Friday, April 2, 2010

Dispelling Myths About Charities

In our popular article, Five Charity Myths Dispelled, we tacked 5 common misconceptions about charities. Last month, Ken Berger participated in a panel discussion for reporters that focused on this very topic (read some of his comments here). At that event, co-hosted by Edelman, the Chronicle of Philanthropy and The Bridgespan Group, a list titled "Top 10 Myths in Covering the Nonprofit World" was distributed. I share these with you as many donors also subscribe to these beliefs.

Here are the first 5:

  1. Myth: All nonprofits are the same.
    Reality: There is incredible diversity in the nonprofit world, from small community-based tutoring programs to museums with major endowments.
  2. Myth: The philanthropy beat is an easy one to cover.
    Reality: Covering philanthropy is demanding and requires familiarity with a broad range of issues, from arts and culture to international development.
  3. Myth: Nonprofits are dependent primarily on private funding.
    Reality: The bulk of nonprofit funding comes from government sources.
  4. Myth: Most charitable giving is to support social services.
    Reality: More than a third of private giving is to religious organizations.
  5. Myth: Information on nonprofits is not available and hard to obtain.
    Reality: Helpful information on nonprofits' finances is easily available through [Foundation Center's Form 990 Finder, Charity Navigator] and charities' tax returns (990s) are public information and very useful.


4 comments :

jgsack said...

Myth #3: the article found at the link "The bulk of nonprofit funding comes from government sources" does not really make that point, unless I missed something.

Where can I find information on the promised claim?

~jim

Sandra Miniutti said...

The Nonprofit Almanac has more specifics:

http://www.urban.org/books/nonprofit_almanac/

jseliger.com said...

Here's another: nonprofits readily collaborate merely because they can.

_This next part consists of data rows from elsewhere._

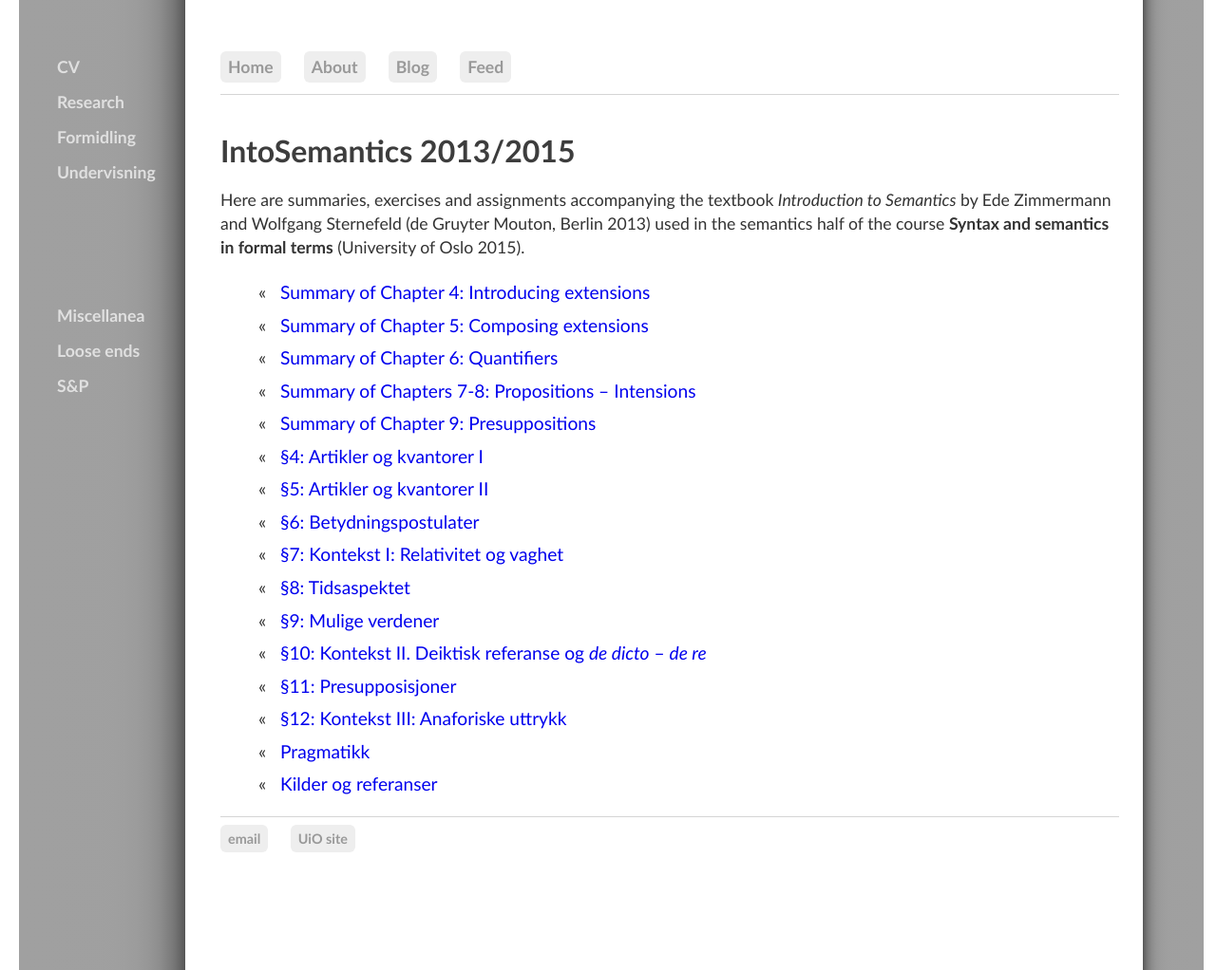
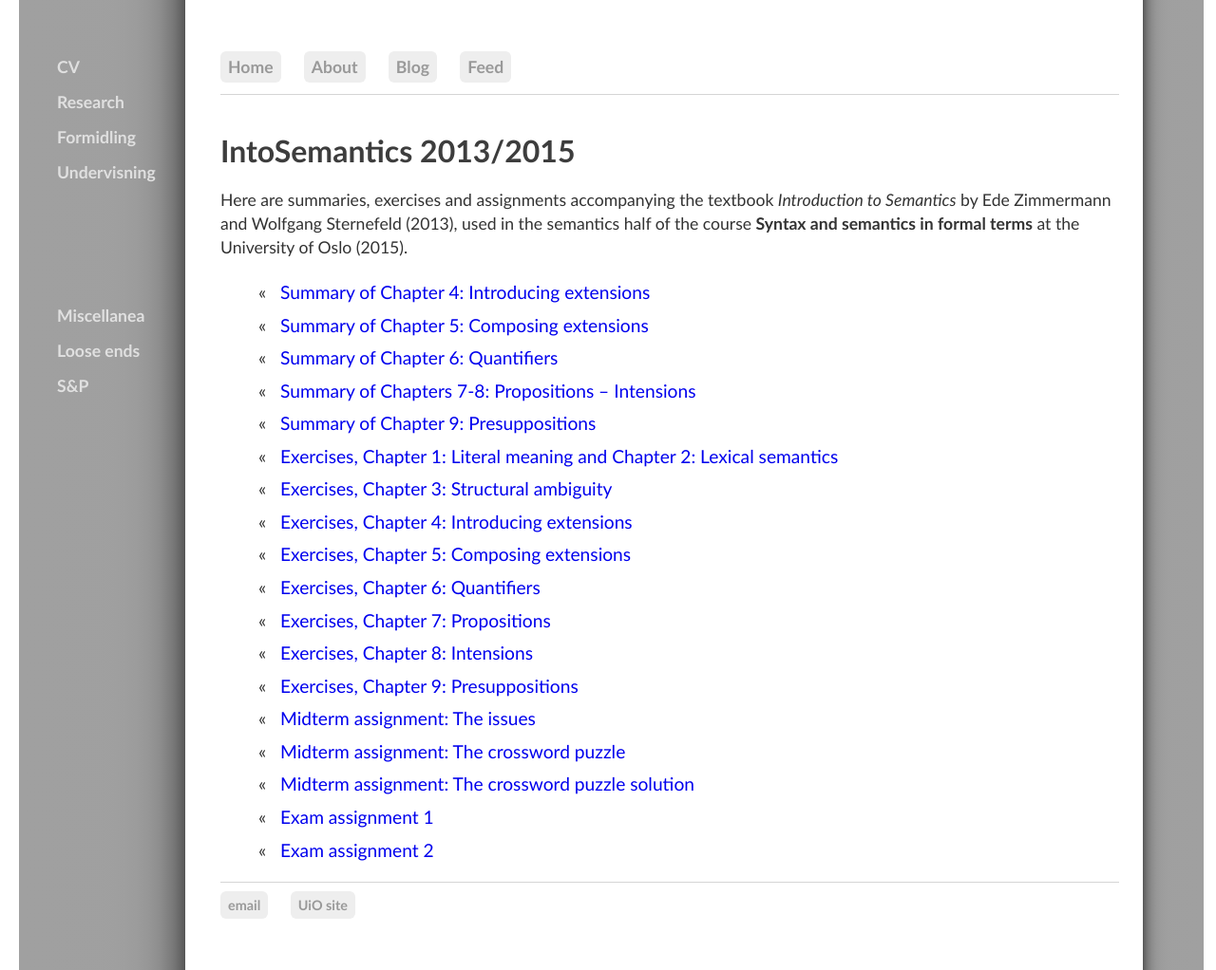
Before and after one commit to kjelljs/kjelljs.github.io, a Jekyll site: the page built from courses/intosem.html, in a window 1280 px wide and 1022 px high. Shown: the whole window at 95% size. Built offline with Jekyll 4.4.1, drawn with Linux system fonts in a browser that asks for light colours.

Commit message:
Update intosem.html

```diff
--- a/courses/intosem.html
+++ b/courses/intosem.html
@@ -5,21 +5,23 @@ title: "IntoSemantics 2013/2015"
 ---
 
 <div class="ingress">
-  <p>Here are summaries, exercises and assignments accompanying the textbook <i>Introduction to Semantics</i> by Ede Zimmermann and Wolfgang Sternefeld (de Gruyter Mouton, Berlin 2013) used in the semantics half of the course <b>Syntax and semantics in formal terms</b> (University of Oslo 2015).</p></div>
+  <p>Here are summaries, exercises and assignments accompanying the textbook <i>Introduction to Semantics</i> by Ede Zimmermann and Wolfgang Sternefeld (2013), used in the semantics half of the course <b>Syntax and semantics in formal terms</b> at the University of Oslo (2015).</p></div>
 <ul><li id="blogposts">&laquo; &nbsp; <a href="/pdf/semantikk920.pdf">Summary of Chapter 4: Introducing extensions</a></li>
 <li id="blogposts">&laquo; &nbsp; <a href="/pdf/semantikk92.pdf">Summary of Chapter 5: Composing extensions</a></li>
 <li id="blogposts">&laquo; &nbsp; <a href="/pdf/semantikk921.pdf">Summary of Chapter 6: Quantifiers</a></li>
 <li id="blogposts">&laquo; &nbsp; <a href="/pdf/semantikk922.pdf">Summary of Chapters 7-8: Propositions – Intensions</a></li>
     <li id="blogposts">&laquo; &nbsp; <a href="/pdf/semantikk923.pdf">Summary of Chapter 9: Presuppositions</a></li>
-<li id="blogposts">&laquo; &nbsp; <a href="/pdf/semantikk924.pdf">§4: Artikler og kvantorer I</a></li>
-<li id="blogposts">&laquo; &nbsp; <a href="/pdf/semantikk925.pdf">§5: Artikler og kvantorer II</a></li>
-<li id="blogposts">&laquo; &nbsp; <a href="/pdf/semantikk926.pdf">§6: Betydningspostulater</a></li>
-    <li id="blogposts">&laquo; &nbsp; <a href="/pdf/semantikk927.pdf">§7: Kontekst I: Relativitet og vaghet</a></li>
-<li id="blogposts">&laquo; &nbsp; <a href="/pdf/semantikk928.pdf">§8: Tidsaspektet</a></li>
-<li id="blogposts">&laquo; &nbsp; <a href="/pdf/semantikk929.pdf">§9: Mulige verdener</a></li>
-<li id="blogposts">&laquo; &nbsp; <a href="/pdf/semantikk930.pdf">§10: Kontekst II. Deiktisk referanse og <i>de dicto</i> – <i>de re</i></a></li>
-    <li id="blogposts">&laquo; &nbsp; <a href="/pdf/semantikk931.pdf">§11: Presupposisjoner</a></li>
-<li id="blogposts">&laquo; &nbsp; <a href="/pdf/semantikk932.pdf">§12: Kontekst III: Anaforiske uttrykk</a></li>
-<li id="blogposts">&laquo; &nbsp; <a href="/pdf/semantikk933.pdf">Pragmatikk</a></li>
-<li id="blogposts">&laquo; &nbsp; <a href="/pdf/semantikk934.pdf">Kilder og referanser</a></li>
+<li id="blogposts">&laquo; &nbsp; <a href="/pdf/semantikk924.pdf">Exercises, Chapter 1: Literal meaning and Chapter 2: Lexical semantics</a></li>
+<li id="blogposts">&laquo; &nbsp; <a href="/pdf/semantikk925.pdf">Exercises, Chapter 3: Structural ambiguity</a></li>
+<li id="blogposts">&laquo; &nbsp; <a href="/pdf/semantikk926.pdf">Exercises, Chapter 4: Introducing extensions</a></li>
+    <li id="blogposts">&laquo; &nbsp; <a href="/pdf/semantikk927.pdf">Exercises, Chapter 5: Composing extensions</a></li>
+<li id="blogposts">&laquo; &nbsp; <a href="/pdf/semantikk928.pdf">Exercises, Chapter 6: Quantifiers</a></li>
+<li id="blogposts">&laquo; &nbsp; <a href="/pdf/semantikk929.pdf">Exercises, Chapter 7: Propositions</a></li>
+<li id="blogposts">&laquo; &nbsp; <a href="/pdf/semantikk930.pdf">Exercises, Chapter 8: Intensions</a></li>
+    <li id="blogposts">&laquo; &nbsp; <a href="/pdf/semantikk931.pdf">Exercises, Chapter 9: Presuppositions</a></li>
+<li id="blogposts">&laquo; &nbsp; <a href="/pdf/semantikk932.pdf">Midterm assignment: The issues</a></li>
+<li id="blogposts">&laquo; &nbsp; <a href="/pdf/semantikk933.pdf">Midterm assignment: The crossword puzzle</a></li>
+<li id="blogposts">&laquo; &nbsp; <a href="/pdf/semantikk934.pdf">Midterm assignment: The crossword puzzle solution</a></li>
+<li id="blogposts">&laquo; &nbsp; <a href="/pdf/spr4106exam1.pdf">Exam assignment 1</a></li>
+<li id="blogposts">&laquo; &nbsp; <a href="/pdf/spr4106exam2">Exam assignment 2</a></li>
 </ul>
```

This is particularly pernicious in the context of proposals, as we discuss in "What Exactly Is the Point of Collaboration in Grant Proposals? The Department of Labor Community-Based Job Training (CBJT) Program is a Case in Point."

John Rose said...

"Myth: Information on nonprofits is not available and hard to obtain.

Reality: Helpful information on nonprofits' finances is easily available through [Foundation Center's Form 990 Finder, Charity Navigator] and charities' tax returns (990s) are public information and very useful.


But really how much does this tell us about the way these organizations are run? If the only information you had on Coca-Cola or Google was their tax returns, would you be able to accurately assess their long-term viability or corporate strategy? If Warren Buffett were limited only to tax returns as a basis for making his investment decisions, would he ever have been successful?